Activity – Among the entries below, find the lines holding "each" and copy them.

Items from a data source
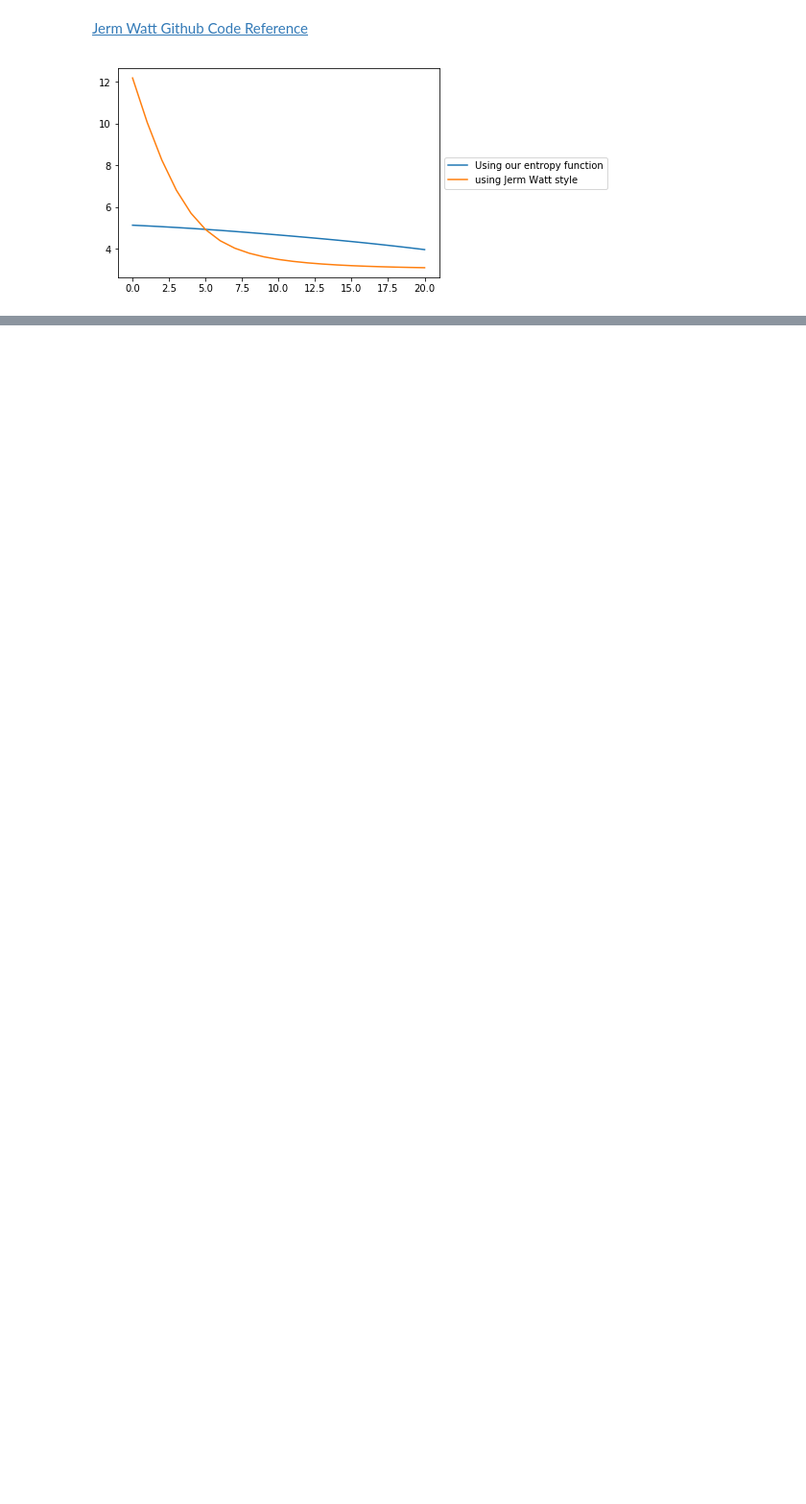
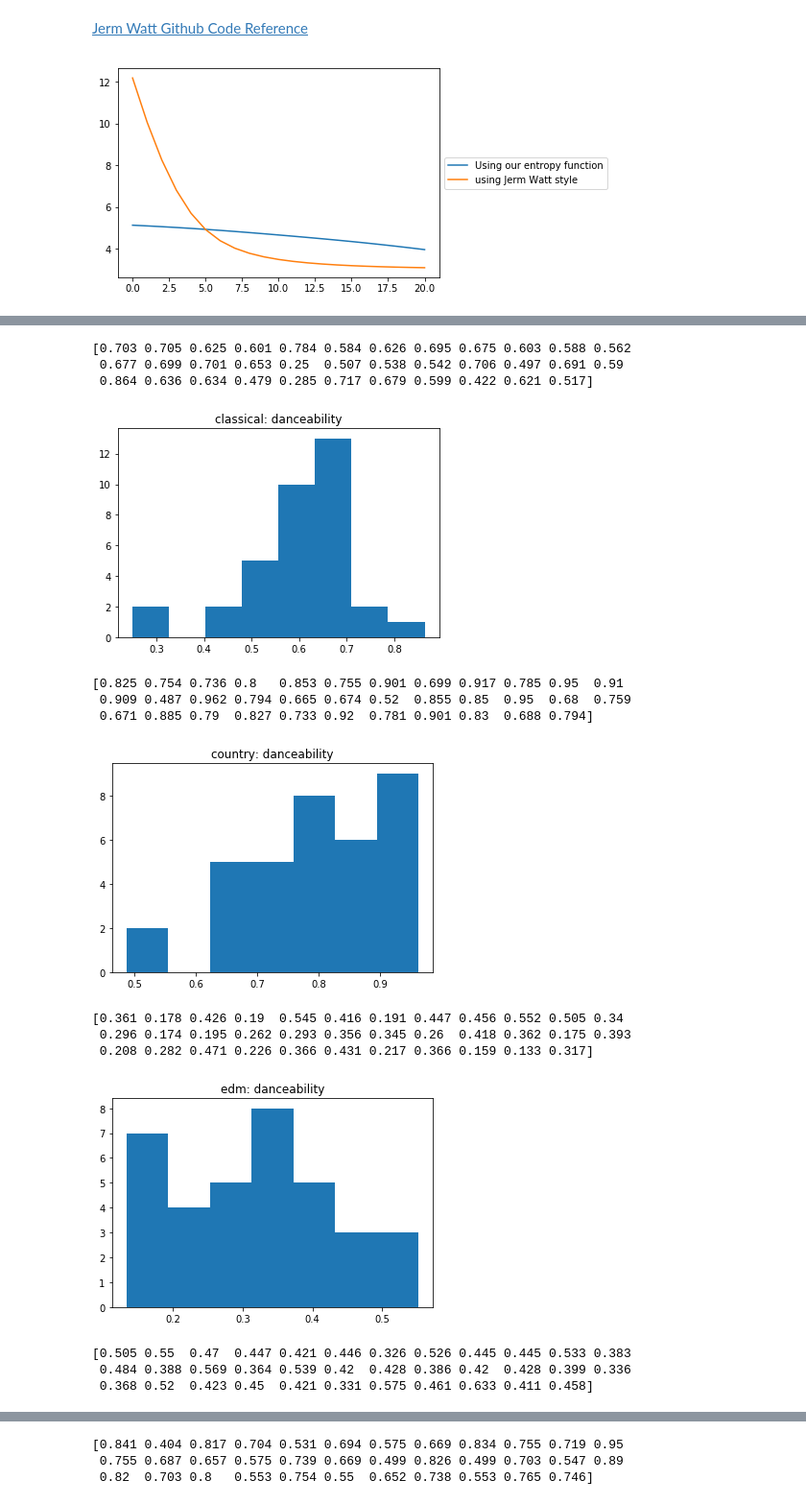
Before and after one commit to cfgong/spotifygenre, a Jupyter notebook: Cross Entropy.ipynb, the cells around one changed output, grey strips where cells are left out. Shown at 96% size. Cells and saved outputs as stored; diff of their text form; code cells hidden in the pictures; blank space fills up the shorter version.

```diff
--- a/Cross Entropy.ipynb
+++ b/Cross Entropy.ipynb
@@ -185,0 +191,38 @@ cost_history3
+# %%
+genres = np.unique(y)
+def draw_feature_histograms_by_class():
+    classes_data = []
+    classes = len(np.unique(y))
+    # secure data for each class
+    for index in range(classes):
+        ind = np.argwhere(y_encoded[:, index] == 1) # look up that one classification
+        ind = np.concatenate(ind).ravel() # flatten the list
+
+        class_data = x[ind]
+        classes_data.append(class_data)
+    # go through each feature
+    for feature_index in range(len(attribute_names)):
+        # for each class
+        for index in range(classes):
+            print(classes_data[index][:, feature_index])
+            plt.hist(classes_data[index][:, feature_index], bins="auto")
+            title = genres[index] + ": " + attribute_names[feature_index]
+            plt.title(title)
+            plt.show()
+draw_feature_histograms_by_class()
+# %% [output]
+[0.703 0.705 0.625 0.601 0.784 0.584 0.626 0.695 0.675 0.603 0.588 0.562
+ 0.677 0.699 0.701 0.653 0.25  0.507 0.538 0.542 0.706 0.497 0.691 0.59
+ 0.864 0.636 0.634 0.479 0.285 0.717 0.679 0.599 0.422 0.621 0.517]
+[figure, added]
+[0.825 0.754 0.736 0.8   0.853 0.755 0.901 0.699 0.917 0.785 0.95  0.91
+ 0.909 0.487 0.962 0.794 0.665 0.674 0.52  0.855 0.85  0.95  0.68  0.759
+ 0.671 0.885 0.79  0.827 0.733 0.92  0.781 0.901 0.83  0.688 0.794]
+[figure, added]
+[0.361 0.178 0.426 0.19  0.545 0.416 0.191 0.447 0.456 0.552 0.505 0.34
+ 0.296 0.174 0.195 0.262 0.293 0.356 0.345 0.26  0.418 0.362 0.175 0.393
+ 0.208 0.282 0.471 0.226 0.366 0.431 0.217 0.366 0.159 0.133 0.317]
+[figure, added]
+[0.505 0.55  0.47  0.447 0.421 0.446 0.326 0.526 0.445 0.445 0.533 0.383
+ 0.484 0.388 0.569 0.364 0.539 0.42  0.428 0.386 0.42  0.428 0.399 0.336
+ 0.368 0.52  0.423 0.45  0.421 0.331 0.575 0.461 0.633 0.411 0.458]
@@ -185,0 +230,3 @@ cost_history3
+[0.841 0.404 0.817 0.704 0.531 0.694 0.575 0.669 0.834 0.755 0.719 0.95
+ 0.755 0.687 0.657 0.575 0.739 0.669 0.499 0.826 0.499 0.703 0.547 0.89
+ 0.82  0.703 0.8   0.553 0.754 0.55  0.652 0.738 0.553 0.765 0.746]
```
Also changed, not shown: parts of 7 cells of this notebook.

Answer for this exercise –
+    # secure data for each class
+    # go through each feature
+        # for each class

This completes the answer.